▶ Work instructions
Copy out every line below without alteration.

▶ Dataset records
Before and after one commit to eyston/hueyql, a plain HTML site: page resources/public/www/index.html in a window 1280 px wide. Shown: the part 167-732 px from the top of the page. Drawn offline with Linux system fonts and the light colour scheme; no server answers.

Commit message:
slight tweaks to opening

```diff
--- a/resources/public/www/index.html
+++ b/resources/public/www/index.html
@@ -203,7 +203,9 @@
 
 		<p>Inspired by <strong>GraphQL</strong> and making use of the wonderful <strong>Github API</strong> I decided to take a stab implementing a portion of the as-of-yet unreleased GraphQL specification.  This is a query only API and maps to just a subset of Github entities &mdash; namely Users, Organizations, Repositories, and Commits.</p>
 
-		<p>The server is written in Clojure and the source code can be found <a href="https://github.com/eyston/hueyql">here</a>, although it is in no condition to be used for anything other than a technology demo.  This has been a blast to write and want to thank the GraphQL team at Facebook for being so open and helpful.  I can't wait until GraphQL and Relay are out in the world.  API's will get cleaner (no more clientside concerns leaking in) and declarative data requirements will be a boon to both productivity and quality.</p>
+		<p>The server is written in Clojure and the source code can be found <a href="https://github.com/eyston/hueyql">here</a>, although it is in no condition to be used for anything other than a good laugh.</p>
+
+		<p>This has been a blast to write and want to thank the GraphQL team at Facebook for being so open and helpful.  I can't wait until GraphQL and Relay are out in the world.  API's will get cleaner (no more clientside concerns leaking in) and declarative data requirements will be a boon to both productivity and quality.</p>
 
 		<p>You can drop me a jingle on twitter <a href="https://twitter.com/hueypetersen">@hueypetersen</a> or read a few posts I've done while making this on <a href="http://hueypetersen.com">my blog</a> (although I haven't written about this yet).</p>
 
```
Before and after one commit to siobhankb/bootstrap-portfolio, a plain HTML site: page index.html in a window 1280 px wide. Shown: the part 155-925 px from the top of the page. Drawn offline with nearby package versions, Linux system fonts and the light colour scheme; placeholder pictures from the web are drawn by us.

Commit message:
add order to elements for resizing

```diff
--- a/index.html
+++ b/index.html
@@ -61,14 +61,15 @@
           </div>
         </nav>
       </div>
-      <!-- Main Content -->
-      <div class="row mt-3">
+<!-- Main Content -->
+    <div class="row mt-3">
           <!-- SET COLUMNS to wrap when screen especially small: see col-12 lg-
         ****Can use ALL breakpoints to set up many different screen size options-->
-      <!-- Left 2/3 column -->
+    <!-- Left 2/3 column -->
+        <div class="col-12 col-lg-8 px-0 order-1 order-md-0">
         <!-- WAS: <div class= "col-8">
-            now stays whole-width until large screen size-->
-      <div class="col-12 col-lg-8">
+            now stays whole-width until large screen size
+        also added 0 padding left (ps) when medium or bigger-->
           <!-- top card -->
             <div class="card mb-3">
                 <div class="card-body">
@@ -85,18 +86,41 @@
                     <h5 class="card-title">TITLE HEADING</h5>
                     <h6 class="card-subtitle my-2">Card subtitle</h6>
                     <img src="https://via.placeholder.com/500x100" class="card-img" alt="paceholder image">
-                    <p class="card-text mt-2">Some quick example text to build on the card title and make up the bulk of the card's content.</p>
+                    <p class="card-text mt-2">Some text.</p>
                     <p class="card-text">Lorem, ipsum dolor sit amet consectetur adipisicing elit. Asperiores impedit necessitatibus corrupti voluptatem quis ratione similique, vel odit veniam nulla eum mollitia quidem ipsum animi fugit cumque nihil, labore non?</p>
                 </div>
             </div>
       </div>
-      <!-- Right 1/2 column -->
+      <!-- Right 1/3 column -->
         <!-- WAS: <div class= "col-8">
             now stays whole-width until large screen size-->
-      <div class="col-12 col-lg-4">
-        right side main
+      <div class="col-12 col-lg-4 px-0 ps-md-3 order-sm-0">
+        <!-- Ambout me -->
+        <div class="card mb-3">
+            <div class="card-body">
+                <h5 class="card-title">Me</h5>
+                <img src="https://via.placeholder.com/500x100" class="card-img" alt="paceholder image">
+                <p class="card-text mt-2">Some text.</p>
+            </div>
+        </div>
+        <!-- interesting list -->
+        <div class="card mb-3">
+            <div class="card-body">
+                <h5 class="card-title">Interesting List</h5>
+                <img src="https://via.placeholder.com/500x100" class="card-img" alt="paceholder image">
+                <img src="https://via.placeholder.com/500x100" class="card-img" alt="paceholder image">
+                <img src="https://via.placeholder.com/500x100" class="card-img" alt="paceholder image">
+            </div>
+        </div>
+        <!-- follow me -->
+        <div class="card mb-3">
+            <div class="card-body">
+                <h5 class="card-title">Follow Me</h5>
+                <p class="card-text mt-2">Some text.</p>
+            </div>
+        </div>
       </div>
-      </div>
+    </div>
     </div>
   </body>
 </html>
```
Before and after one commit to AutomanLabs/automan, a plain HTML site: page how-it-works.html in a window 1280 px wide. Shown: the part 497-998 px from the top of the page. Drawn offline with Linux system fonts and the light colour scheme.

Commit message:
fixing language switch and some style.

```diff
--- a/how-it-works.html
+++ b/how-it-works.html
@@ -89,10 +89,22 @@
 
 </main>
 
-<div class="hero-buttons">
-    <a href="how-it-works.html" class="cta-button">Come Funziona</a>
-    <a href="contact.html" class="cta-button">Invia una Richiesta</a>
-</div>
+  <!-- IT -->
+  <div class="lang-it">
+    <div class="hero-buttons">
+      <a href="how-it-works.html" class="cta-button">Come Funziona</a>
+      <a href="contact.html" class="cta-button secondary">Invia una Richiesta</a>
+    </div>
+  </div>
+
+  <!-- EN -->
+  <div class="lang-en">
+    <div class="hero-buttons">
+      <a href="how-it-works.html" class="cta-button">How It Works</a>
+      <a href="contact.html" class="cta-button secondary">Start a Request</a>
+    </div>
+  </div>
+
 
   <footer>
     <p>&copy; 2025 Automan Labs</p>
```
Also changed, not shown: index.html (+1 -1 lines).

▶ Solution
Before and after one commit to eyston/hueyql, a plain HTML site: page resources/public/www/index.html in a window 1280 px wide. Shown: the part 167-732 px from the top of the page. Drawn offline with Linux system fonts and the light colour scheme; no server answers.

Commit message:
slight tweaks to opening

```diff
--- a/resources/public/www/index.html
+++ b/resources/public/www/index.html
@@ -203,7 +203,9 @@
 
 		<p>Inspired by <strong>GraphQL</strong> and making use of the wonderful <strong>Github API</strong> I decided to take a stab implementing a portion of the as-of-yet unreleased GraphQL specification.  This is a query only API and maps to just a subset of Github entities &mdash; namely Users, Organizations, Repositories, and Commits.</p>
 
-		<p>The server is written in Clojure and the source code can be found <a href="https://github.com/eyston/hueyql">here</a>, although it is in no condition to be used for anything other than a technology demo.  This has been a blast to write and want to thank the GraphQL team at Facebook for being so open and helpful.  I can't wait until GraphQL and Relay are out in the world.  API's will get cleaner (no more clientside concerns leaking in) and declarative data requirements will be a boon to both productivity and quality.</p>
+		<p>The server is written in Clojure and the source code can be found <a href="https://github.com/eyston/hueyql">here</a>, although it is in no condition to be used for anything other than a good laugh.</p>
+
+		<p>This has been a blast to write and want to thank the GraphQL team at Facebook for being so open and helpful.  I can't wait until GraphQL and Relay are out in the world.  API's will get cleaner (no more clientside concerns leaking in) and declarative data requirements will be a boon to both productivity and quality.</p>
 
 		<p>You can drop me a jingle on twitter <a href="https://twitter.com/hueypetersen">@hueypetersen</a> or read a few posts I've done while making this on <a href="http://hueypetersen.com">my blog</a> (although I haven't written about this yet).</p>
 
```
Before and after one commit to siobhankb/bootstrap-portfolio, a plain HTML site: page index.html in a window 1280 px wide. Shown: the part 155-925 px from the top of the page. Drawn offline with nearby package versions, Linux system fonts and the light colour scheme; placeholder pictures from the web are drawn by us.

Commit message:
add order to elements for resizing

```diff
--- a/index.html
+++ b/index.html
@@ -61,14 +61,15 @@
           </div>
         </nav>
       </div>
-      <!-- Main Content -->
-      <div class="row mt-3">
+<!-- Main Content -->
+    <div class="row mt-3">
           <!-- SET COLUMNS to wrap when screen especially small: see col-12 lg-
         ****Can use ALL breakpoints to set up many different screen size options-->
-      <!-- Left 2/3 column -->
+    <!-- Left 2/3 column -->
+        <div class="col-12 col-lg-8 px-0 order-1 order-md-0">
         <!-- WAS: <div class= "col-8">
-            now stays whole-width until large screen size-->
-      <div class="col-12 col-lg-8">
+            now stays whole-width until large screen size
+        also added 0 padding left (ps) when medium or bigger-->
           <!-- top card -->
             <div class="card mb-3">
                 <div class="card-body">
@@ -85,18 +86,41 @@
                     <h5 class="card-title">TITLE HEADING</h5>
                     <h6 class="card-subtitle my-2">Card subtitle</h6>
                     <img src="https://via.placeholder.com/500x100" class="card-img" alt="paceholder image">
-                    <p class="card-text mt-2">Some quick example text to build on the card title and make up the bulk of the card's content.</p>
+                    <p class="card-text mt-2">Some text.</p>
                     <p class="card-text">Lorem, ipsum dolor sit amet consectetur adipisicing elit. Asperiores impedit necessitatibus corrupti voluptatem quis ratione similique, vel odit veniam nulla eum mollitia quidem ipsum animi fugit cumque nihil, labore non?</p>
                 </div>
             </div>
       </div>
-      <!-- Right 1/2 column -->
+      <!-- Right 1/3 column -->
         <!-- WAS: <div class= "col-8">
             now stays whole-width until large screen size-->
-      <div class="col-12 col-lg-4">
-        right side main
+      <div class="col-12 col-lg-4 px-0 ps-md-3 order-sm-0">
+        <!-- Ambout me -->
+        <div class="card mb-3">
+            <div class="card-body">
+                <h5 class="card-title">Me</h5>
+                <img src="https://via.placeholder.com/500x100" class="card-img" alt="paceholder image">
+                <p class="card-text mt-2">Some text.</p>
+            </div>
+        </div>
+        <!-- interesting list -->
+        <div class="card mb-3">
+            <div class="card-body">
+                <h5 class="card-title">Interesting List</h5>
+                <img src="https://via.placeholder.com/500x100" class="card-img" alt="paceholder image">
+                <img src="https://via.placeholder.com/500x100" class="card-img" alt="paceholder image">
+                <img src="https://via.placeholder.com/500x100" class="card-img" alt="paceholder image">
+            </div>
+        </div>
+        <!-- follow me -->
+        <div class="card mb-3">
+            <div class="card-body">
+                <h5 class="card-title">Follow Me</h5>
+                <p class="card-text mt-2">Some text.</p>
+            </div>
+        </div>
       </div>
-      </div>
+    </div>
     </div>
   </body>
 </html>
```
Before and after one commit to AutomanLabs/automan, a plain HTML site: page how-it-works.html in a window 1280 px wide. Shown: the part 497-998 px from the top of the page. Drawn offline with Linux system fonts and the light colour scheme.

Commit message:
fixing language switch and some style.

```diff
--- a/how-it-works.html
+++ b/how-it-works.html
@@ -89,10 +89,22 @@
 
 </main>
 
-<div class="hero-buttons">
-    <a href="how-it-works.html" class="cta-button">Come Funziona</a>
-    <a href="contact.html" class="cta-button">Invia una Richiesta</a>
-</div>
+  <!-- IT -->
+  <div class="lang-it">
+    <div class="hero-buttons">
+      <a href="how-it-works.html" class="cta-button">Come Funziona</a>
+      <a href="contact.html" class="cta-button secondary">Invia una Richiesta</a>
+    </div>
+  </div>
+
+  <!-- EN -->
+  <div class="lang-en">
+    <div class="hero-buttons">
+      <a href="how-it-works.html" class="cta-button">How It Works</a>
+      <a href="contact.html" class="cta-button secondary">Start a Request</a>
+    </div>
+  </div>
+
 
   <footer>
     <p>&copy; 2025 Automan Labs</p>
```
Also changed, not shown: index.html (+1 -1 lines).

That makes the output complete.